> _The problem_
Go through the records and copy each line where the string "margin" occurs.

> _Records shown_
"""

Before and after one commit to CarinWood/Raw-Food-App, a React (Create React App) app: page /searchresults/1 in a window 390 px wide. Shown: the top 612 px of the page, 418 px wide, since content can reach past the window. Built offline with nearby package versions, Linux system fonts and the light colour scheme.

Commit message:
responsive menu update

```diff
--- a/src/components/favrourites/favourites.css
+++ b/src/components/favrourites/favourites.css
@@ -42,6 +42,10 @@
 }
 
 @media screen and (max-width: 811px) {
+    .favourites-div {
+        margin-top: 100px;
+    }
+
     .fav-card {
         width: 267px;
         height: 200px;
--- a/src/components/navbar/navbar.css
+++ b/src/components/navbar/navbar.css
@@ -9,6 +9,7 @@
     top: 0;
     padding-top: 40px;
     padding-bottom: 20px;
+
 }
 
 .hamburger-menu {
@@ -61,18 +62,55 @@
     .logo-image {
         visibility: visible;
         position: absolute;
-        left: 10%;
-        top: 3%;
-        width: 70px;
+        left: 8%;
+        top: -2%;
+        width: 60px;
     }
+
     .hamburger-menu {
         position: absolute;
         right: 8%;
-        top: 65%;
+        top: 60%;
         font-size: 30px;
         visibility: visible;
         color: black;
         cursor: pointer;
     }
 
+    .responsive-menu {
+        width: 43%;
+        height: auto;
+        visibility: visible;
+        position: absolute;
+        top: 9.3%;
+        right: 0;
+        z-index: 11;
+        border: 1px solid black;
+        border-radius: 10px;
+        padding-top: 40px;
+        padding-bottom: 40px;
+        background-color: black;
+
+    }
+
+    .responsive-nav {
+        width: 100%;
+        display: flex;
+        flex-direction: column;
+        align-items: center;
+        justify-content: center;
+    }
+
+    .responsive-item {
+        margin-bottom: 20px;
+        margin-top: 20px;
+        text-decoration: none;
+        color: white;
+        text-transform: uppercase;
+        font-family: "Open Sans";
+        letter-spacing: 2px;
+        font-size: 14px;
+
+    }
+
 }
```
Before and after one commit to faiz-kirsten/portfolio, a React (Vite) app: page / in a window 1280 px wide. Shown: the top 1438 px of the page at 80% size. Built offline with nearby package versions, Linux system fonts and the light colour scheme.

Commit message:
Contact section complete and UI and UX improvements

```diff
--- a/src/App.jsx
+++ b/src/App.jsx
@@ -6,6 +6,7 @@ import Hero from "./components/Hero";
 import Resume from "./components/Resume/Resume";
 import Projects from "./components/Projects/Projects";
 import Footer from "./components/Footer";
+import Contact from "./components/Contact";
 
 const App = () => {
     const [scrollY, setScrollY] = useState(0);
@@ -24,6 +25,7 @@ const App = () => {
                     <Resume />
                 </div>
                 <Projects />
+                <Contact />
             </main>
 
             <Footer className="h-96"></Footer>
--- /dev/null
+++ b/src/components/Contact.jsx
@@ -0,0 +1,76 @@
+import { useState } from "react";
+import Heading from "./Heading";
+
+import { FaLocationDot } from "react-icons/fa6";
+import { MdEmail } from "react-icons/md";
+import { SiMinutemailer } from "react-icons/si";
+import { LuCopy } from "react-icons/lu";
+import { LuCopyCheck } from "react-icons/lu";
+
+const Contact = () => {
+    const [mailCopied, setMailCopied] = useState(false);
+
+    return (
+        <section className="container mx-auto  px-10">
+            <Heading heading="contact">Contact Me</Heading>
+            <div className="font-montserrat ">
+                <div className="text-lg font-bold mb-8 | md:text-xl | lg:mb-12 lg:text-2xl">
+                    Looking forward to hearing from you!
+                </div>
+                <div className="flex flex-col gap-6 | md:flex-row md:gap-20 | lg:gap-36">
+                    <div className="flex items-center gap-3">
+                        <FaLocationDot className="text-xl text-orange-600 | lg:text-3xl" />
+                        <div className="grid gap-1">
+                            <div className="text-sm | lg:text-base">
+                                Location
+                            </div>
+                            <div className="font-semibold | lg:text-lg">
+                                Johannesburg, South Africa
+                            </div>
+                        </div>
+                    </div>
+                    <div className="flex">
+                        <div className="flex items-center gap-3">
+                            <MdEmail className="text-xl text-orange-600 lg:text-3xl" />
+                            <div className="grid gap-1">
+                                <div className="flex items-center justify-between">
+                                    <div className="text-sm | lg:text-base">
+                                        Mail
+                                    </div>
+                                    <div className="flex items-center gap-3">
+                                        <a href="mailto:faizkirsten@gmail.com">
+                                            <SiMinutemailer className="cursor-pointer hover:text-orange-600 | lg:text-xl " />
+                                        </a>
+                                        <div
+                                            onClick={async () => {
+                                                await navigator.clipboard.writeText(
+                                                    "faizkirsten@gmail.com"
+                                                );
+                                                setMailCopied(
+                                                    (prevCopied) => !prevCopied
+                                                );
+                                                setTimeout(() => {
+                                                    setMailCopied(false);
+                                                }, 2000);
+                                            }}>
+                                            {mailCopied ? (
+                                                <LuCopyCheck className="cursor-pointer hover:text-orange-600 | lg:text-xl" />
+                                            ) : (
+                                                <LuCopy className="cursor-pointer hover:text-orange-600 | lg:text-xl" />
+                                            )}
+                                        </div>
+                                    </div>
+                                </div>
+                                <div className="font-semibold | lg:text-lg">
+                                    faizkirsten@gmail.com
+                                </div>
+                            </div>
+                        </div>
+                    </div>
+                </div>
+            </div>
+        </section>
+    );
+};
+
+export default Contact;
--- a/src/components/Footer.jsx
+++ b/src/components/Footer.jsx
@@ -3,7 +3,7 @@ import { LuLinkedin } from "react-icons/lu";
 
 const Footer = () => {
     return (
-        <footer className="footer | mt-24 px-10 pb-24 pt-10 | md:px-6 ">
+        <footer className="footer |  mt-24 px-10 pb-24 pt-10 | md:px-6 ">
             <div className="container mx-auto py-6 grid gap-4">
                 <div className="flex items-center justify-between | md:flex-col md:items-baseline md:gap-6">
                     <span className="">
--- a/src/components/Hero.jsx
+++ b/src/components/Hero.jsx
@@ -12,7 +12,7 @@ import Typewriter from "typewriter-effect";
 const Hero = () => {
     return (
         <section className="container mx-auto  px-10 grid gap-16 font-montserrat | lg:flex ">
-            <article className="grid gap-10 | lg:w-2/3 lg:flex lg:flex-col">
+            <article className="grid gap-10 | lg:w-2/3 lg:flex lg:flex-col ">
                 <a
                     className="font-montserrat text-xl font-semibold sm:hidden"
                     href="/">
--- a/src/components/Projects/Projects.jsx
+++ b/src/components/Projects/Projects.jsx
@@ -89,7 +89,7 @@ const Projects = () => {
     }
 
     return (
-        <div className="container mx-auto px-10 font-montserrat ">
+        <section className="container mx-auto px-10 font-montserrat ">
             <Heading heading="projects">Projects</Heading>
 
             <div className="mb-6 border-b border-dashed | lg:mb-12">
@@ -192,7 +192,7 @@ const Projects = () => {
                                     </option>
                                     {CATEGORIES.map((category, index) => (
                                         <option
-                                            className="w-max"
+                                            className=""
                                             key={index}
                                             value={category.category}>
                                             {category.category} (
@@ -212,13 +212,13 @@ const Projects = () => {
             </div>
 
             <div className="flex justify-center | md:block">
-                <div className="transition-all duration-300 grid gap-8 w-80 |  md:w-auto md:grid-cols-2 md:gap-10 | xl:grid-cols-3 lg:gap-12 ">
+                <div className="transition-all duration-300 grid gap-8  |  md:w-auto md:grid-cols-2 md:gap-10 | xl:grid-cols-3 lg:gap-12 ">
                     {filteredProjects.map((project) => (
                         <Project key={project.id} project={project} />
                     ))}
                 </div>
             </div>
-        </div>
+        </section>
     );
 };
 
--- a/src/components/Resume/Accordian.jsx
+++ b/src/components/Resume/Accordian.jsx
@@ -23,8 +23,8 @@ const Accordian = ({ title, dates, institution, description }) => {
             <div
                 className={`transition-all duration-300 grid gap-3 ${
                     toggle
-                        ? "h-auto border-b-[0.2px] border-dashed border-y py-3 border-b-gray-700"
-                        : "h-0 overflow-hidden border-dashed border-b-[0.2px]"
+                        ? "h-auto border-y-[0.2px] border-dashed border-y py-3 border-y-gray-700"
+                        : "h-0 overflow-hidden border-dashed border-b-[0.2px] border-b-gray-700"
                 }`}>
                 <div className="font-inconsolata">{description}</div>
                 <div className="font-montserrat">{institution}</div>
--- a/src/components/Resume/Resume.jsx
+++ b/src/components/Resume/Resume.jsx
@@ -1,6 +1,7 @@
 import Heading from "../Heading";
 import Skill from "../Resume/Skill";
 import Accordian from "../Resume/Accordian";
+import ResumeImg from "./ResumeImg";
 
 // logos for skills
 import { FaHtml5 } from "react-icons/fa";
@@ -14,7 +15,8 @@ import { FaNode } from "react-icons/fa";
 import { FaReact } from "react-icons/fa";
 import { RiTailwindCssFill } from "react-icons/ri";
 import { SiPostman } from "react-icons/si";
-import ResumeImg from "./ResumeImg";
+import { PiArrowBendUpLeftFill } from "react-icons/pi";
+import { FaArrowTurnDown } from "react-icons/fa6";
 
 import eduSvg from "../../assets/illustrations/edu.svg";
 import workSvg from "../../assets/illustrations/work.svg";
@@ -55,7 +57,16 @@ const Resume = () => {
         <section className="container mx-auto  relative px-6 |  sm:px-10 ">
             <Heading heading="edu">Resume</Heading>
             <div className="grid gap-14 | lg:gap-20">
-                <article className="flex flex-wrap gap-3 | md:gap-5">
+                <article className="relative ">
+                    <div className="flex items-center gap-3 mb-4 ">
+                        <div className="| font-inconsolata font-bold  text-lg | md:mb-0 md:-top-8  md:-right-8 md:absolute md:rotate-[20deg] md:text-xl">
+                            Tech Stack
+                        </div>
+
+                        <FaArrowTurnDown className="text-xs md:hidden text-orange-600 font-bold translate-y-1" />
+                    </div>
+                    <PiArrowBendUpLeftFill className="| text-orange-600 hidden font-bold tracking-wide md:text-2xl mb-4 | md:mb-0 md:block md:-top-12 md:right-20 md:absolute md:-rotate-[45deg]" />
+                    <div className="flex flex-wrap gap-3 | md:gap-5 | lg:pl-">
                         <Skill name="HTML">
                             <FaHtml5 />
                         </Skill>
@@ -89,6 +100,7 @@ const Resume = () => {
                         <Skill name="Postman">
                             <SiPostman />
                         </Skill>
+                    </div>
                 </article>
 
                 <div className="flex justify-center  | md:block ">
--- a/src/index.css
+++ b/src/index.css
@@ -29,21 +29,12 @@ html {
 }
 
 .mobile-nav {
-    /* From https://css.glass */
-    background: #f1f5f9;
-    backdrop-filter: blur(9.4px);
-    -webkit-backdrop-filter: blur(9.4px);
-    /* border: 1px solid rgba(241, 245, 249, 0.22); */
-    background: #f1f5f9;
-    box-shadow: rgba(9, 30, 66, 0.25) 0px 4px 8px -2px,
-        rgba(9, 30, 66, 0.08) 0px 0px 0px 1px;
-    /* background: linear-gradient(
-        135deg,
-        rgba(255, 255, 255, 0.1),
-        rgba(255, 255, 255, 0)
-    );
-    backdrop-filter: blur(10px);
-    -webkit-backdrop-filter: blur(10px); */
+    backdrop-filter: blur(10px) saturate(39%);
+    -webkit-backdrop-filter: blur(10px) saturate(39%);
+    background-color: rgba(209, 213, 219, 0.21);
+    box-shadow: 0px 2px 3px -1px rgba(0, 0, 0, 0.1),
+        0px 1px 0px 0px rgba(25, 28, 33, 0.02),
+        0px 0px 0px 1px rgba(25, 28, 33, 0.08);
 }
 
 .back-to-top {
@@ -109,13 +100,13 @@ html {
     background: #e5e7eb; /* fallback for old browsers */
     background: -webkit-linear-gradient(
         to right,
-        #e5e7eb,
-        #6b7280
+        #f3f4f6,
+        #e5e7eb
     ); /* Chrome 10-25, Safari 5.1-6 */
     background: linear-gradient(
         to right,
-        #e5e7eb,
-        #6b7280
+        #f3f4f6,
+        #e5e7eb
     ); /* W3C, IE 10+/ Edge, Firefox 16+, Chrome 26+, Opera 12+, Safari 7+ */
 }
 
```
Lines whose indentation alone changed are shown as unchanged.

"""

> _Response_
+        margin-top: 100px;
+        margin-bottom: 20px;
+        margin-top: 20px;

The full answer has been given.